This mid-1920s Mediterranean-style home at 322 Clarke Avenue has a colorful history. Named Villa Filipponi, it was built for Count Carlo Filipponi and Countess Laurietta Ford von Stresenreuter Filipponi, the grandmother of Palm Beacher, Frank Butler (who died August 22, 2014).
While the Landmarks Preservation Commission states that the architect of the Mediterranean style home is unknown, it certainly is lovely, featuring handsome architectural details that include a clay-barrel-tile roof, stucco finishes, applied ornamentation, asymmetrical fenestration, wrought-iron balconies, decorative tiles and Corinthian columns. The home received landmark status in 2001.
And the color continues. Marilyn and Emmet Tracy bought the home in 1997 from artist Thomas McKnight and his wife, Renate.
“They lived here for a number of years before they moved to Litchfield, Conn. because he wanted a studio that would give him the room to paint large works,” Emmet Tracy says.
“They made changes to the house as did Patricia Morris and George Gillett when they lived here.”
According to the designation report, extensive work was completed in 1990 by Jeffrey Smith of the Smith Architectural Group: “Smith added a loggia and pool pavilion and a 1,200-square-foot addition to the southwest corner of the building.”
“Renate was so resistant to selling, that the only way he got her to agree was to promise her a plane. She flies down here occasionally, and comes over to see the gardens,” Emmet says, adding she established the gardens, which were designed by Victoria Barton.
“The McKnights knocked down the house next door, which gave them the space for the garden,” Emmet says.
Then the Tracys bought the home, and worked their magic on it. In 2004, they expanded a sitting room, built a pergola, expanded the guest apartment and garage and commissioned Mario Nievera to install brick curved walkways throughout the garden. Marilyn, with New York designer, Charlie Moon, decorated the interiors, and she made design changes and additions to the garden “to the point where it was named to the Smithsonian honor roll of gardens in Spring 2013,” Emmet says.
“It’s a real attraction and it’s been a very satisfying effort for my wife, to bring the transition from what it was when Renate had it.”

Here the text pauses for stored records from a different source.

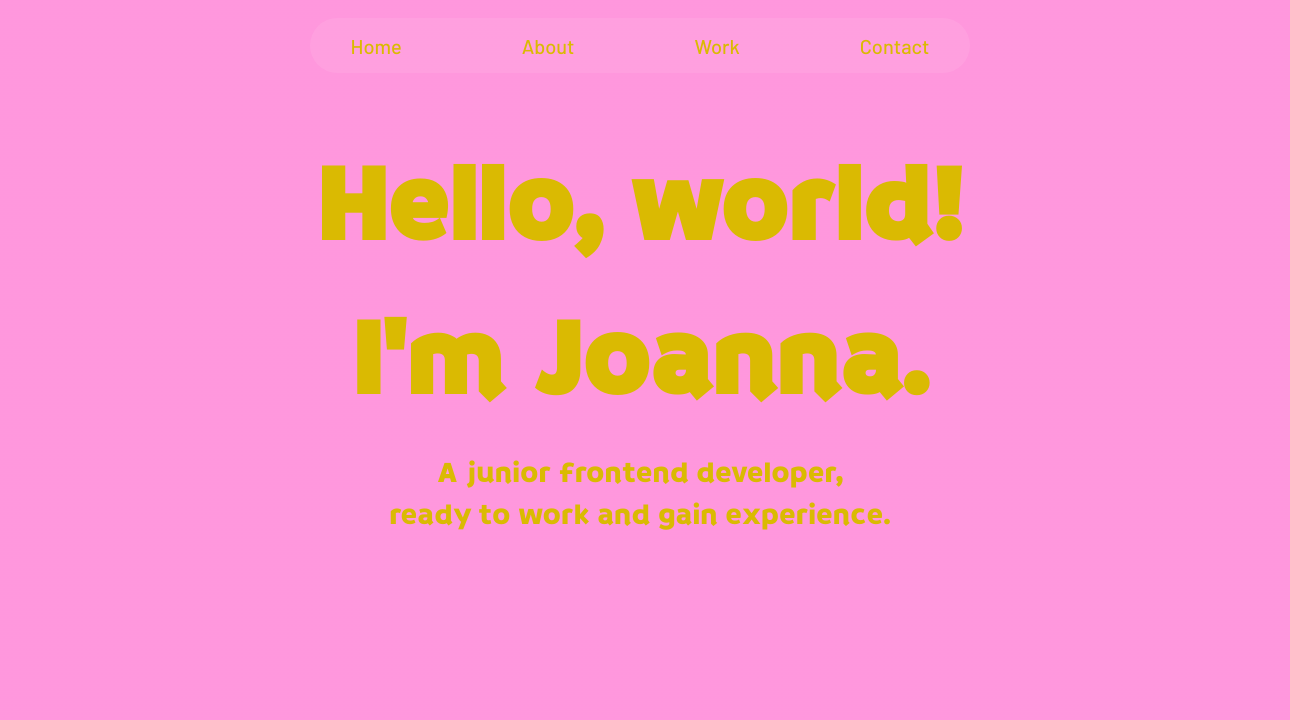
Repository: JJonka/portfolio_site
Page: /
The author's editor kept a copy of each file at every save. The page is drawn from the files as they stood at one save, then again after the next save.
The browser window is 1280 px wide. The page is 1290 px wide, so the pictures cover 1290 px, including what lies to the right of the window. The pictures show the whole page.
The project was rebuilt for these pictures with package versions that can differ from the ones it lists, and the page was loaded fresh each time. Also part of the build but not shown: vite.config.ts, src/components/EndOfSection.module.scss, src/components/EndOfSection.tsx, src/pages/About.tsx, src/components/LogoIcon.module.scss, src/components/LogoIcon.tsx, src/pages/Contact.tsx, src/pages/Work.module.scss and 1 more.

Above is the page before, as saved 2023-10-08 11:26:59.

After the next save:
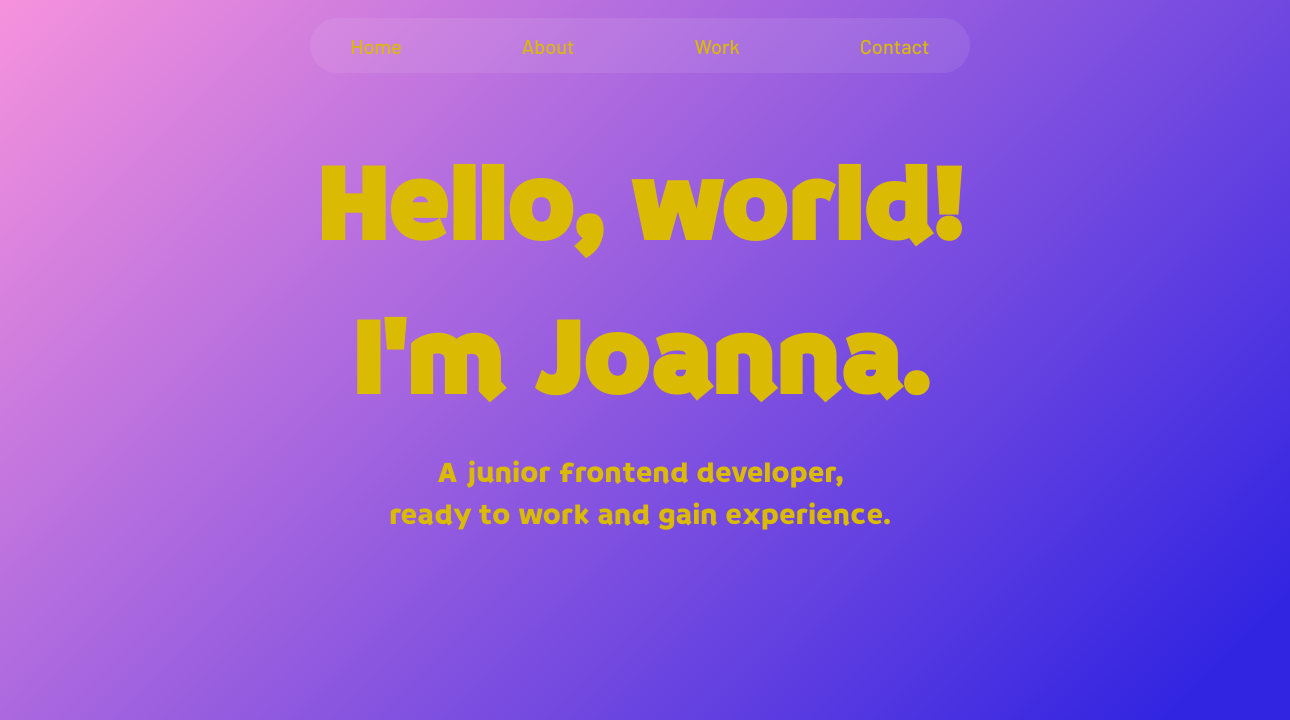
Saved 6 s later.
--- a/src/App.css
+++ b/src/App.css
@@ -19,7 +19,7 @@ body {
 }
 
 .mainBackground {
-    background-image: linear-gradient(135deg, #FF92DB 120% , #2719e0 80%);
+    background-image: linear-gradient(135deg, #FF92DB 20% , #2719e0 80%);
     animation: slide 10s linear infinite alternate;
     animation-fill-mode: forwards;
     animation-delay: -1s;
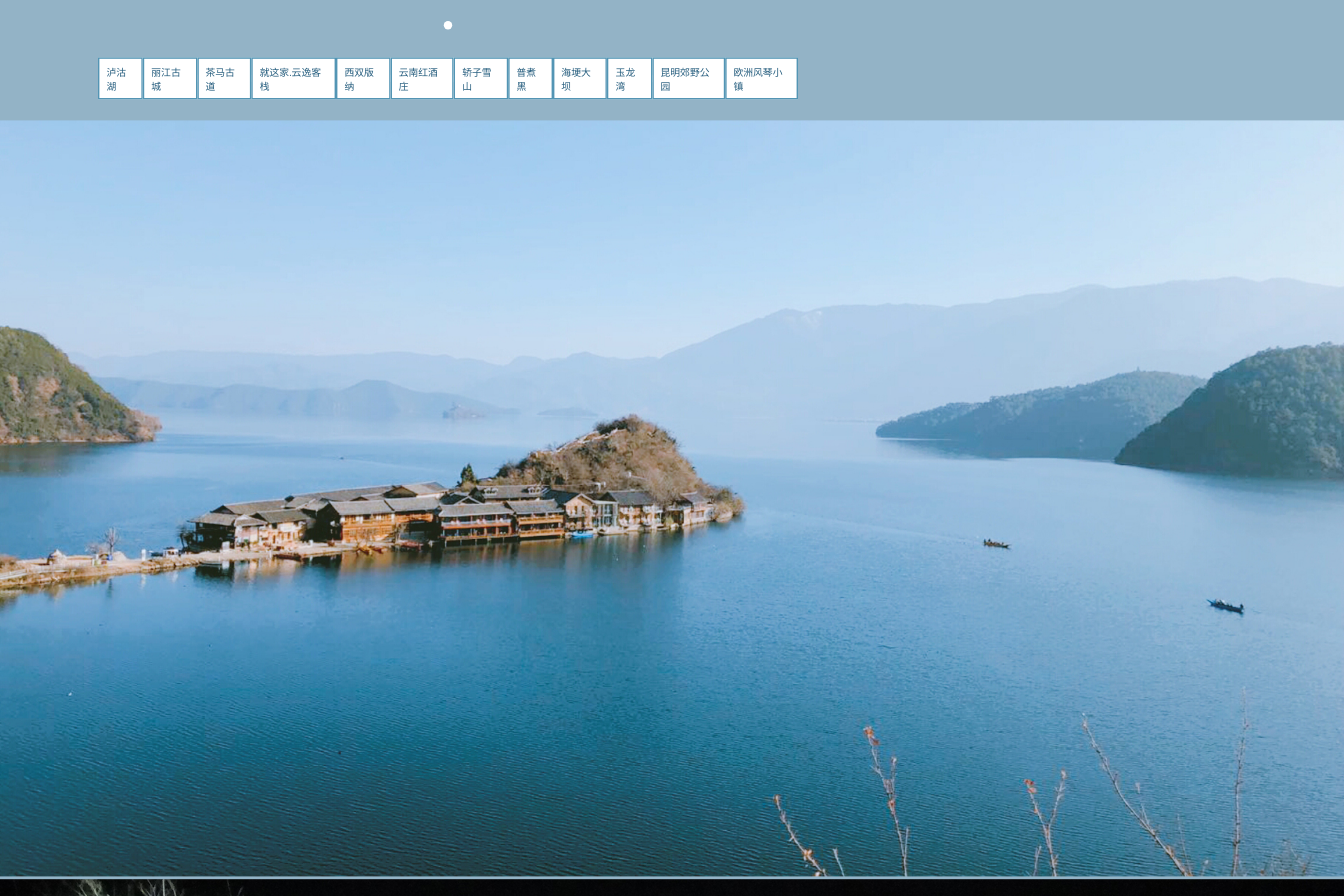
Repository: zhenzhen-gong/-jQuerydemo
Page: index.html
These files come from the project's save history. The page is drawn as it stood at one moment and after the next save; the edit follows.
The browser window is 1280 px wide. The page is 1920 px wide, so the pictures cover 1920 px, including what lies to the right of the window. The pictures show the part of the page from y = 0 to 1280 px (the page is 13180 px tall before and 13184 px after), at 70% of full size.

Above is the page before, as saved 2020-06-05 11:38:12.

### index.html
<!DOCTYPE html>
<html lang="en">
<head>
    <meta charset="UTF-8" />
    <title>旅游图片集</title>
    <link rel="stylesheet" href="style.css">
    <script src="http://cdn.bootcss.com/jquery/1.12.4/jquery.js"></script>
    <script src="js.js"></script>
</head>
<body>
    <div class="circle"></div>
    <nav>
     <a href="#">泸沽湖</a>
     <a href="#">丽江古城</a>
     <a href="#">茶马古道</a>
     <a href="#">就这家.云逸客栈</a>
     <a href="#">西双版纳</a>
     <a href="#">云南红酒庄</a>
     <a href="#">轿子雪山</a>
     <a href="#">普煮黑</a>
     <a href="#">海埂大坝</a>
     <a href="#">玉龙湾</a>
     <a href="#">昆明郊野公园</a>
     <a href="#">欧洲风琴小镇</a>
    </nav>
    <div>
      <img src="images/1.jpg" >
      <img src="images/2.jpg" >
      <img src="images/3.jpg" >
      <img src="images/4.jpg" >
      <img src="images/5.jpg" >
      <img src="images/6.jpg" >
      <img src="images/7.jpg" >
      <img src="images/8.jpg" >
      <img src="images/9.jpg" >
      <img src="images/10.jpg" >
      <img src="images/11.jpg" >
      <img src="images/12.jpg" >
    </div>
</body>
</html>

### style.css
*{
    padding: 0;
    margin: 0;
}
body{
    background-color: #93b3c6;
}
.circle{
    background-color: white;
    height: 12px;
    width: 12px;
    border-radius: 50%;
    margin: 30px auto 40px;
}
nav{
    width: 78.125vw;
    margin: 0 auto 30px;
    display: flex;
    justify-content: space-between;
    position: relative;
}
nav:before{
    /* display: block;  实现白条在下的代码，这里用z-index替换 */
    content: "";
    height: 10px;
    width: 100%;
    background-color: white;
    position: absolute;
    top: 50%;
    margin-top: -5px;
}
nav a{
    /* position: relative; 实现白条在下的代码，这里用z-index替换*/
    text-decoration: none;
    background-color: white;
    color: #255d7e;
    border: 2px solid #5395b4;
    padding: 8px 10px;
    font-size: 14px;
    z-index: 1;
}

Loaded but not shown: js.js (no stored copy; drawn as an empty file)

After the next save:
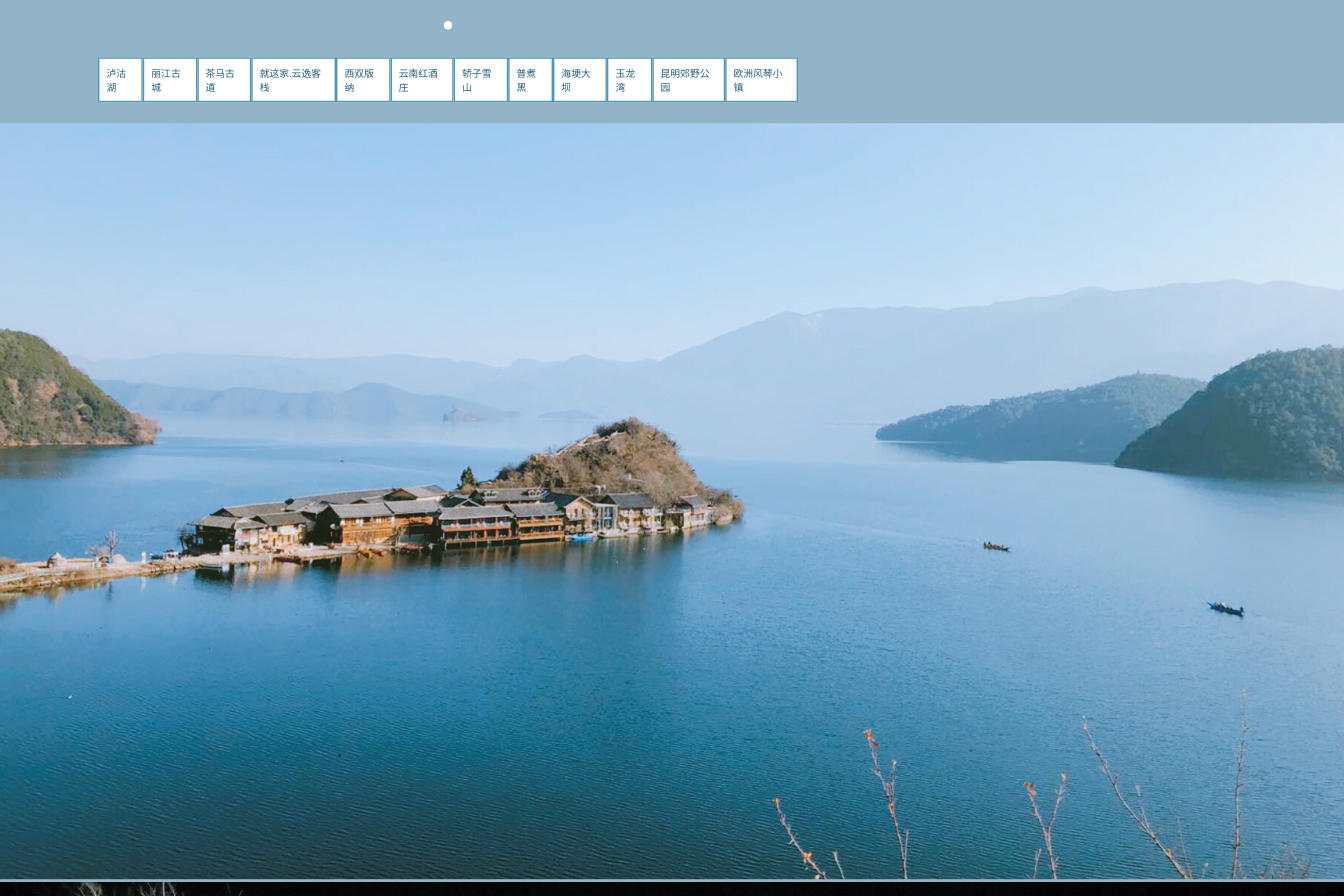
Saved 13 s later.
--- a/style.css
+++ b/style.css
@@ -35,7 +35,7 @@ nav a{
     background-color: white;
     color: #255d7e;
     border: 2px solid #5395b4;
-    padding: 8px 10px;
+    padding: 10px;
     font-size: 14px;
     z-index: 1;
 }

“I really love the potting shed and the orchid house,” Marilyn says. “I enjoy orchids, and the way that Mario designed the wind-y paths, there are five places that open up to the center of the garden. I think it’s a wonderful garden.”
Now though, they plan to downsize, and their seven-bedroom, seven-bath, and two-half-bath home with 7,682 square feet inside and out, is offered through Thor Brown, a realtor with Fite Shavell & Associates for $10.895 million.
The covered entry, an addition designed by Smith, leads to the stately foyer and stair hall. To the east is the sitting room and pergola that the Tracys expanded. Features in the sitting room include windows and French doors with fans above that offer views of the garden and a pecky-cypress ceiling with applied molding.
To the west is a two-storied living room with the first-floor hallway and second-floor arcade running along the south side. The first-floor arcade has French doors that opened to a covered loggia, and offer views of the patio and pool.
Features in the living room include a fireplace with stone mantel and slanted cypress ceiling with stenciling. West of the hallway are the dining room, butler’s pantry and island kitchen, with stainless-steel appliances, granite countertops, tile backsplash and breakfast area with banquette seating.
The dining room has an art niche, small fireplace, walls painted terra cotta, yellow ceiling, antiqued gold woodwork around the casement windows and French doors that lead to a dining patio.
The main foyer opens to a stair hall, with a stone stairway, wrought-iron balustrades and arched glass windows.
Floors throughout most of the downstairs area are Cuban tile.
Upstairs and north of the landing is a guest-bedroom suite, with French doors that lead to balconies. Two charming rooms to the south, which the Tracys use as offices, were McKnight’s office and studio. Features include high-gloss white floors, built-in stucco shelving, skylight, Juliet balcony, stairway to the rooftop, a window seat and touches of pecky cypress.
The second-floor arcade, with one wall lined in bookshelves beneath the windows, leads to the master suite, with a sitting room, bedroom, large bathroom, balconies and arbor. The bathroom has a soaking tub, walk-in shower, marble and coral key stone floor.
Off of the pool courtyard is a dining pavilion as well as garage with second-floor guest apartment.
To the east of the house are Marilyn’s spectacular gardens with specimen trees, the out-buildings she loves, as well as a little hut with a thatched roof for the grandchildren. “Some Washingtonians have grown many feet since we’ve lived here,” Marilyn says.
Note: I don’t know why, but I love this house. Some say Marion Sims Wyeth was the architect, but he is not named in the story because Landmark report states that paperwork cannot be found on this house… If Dr. Curl was still alive, he’d probably know...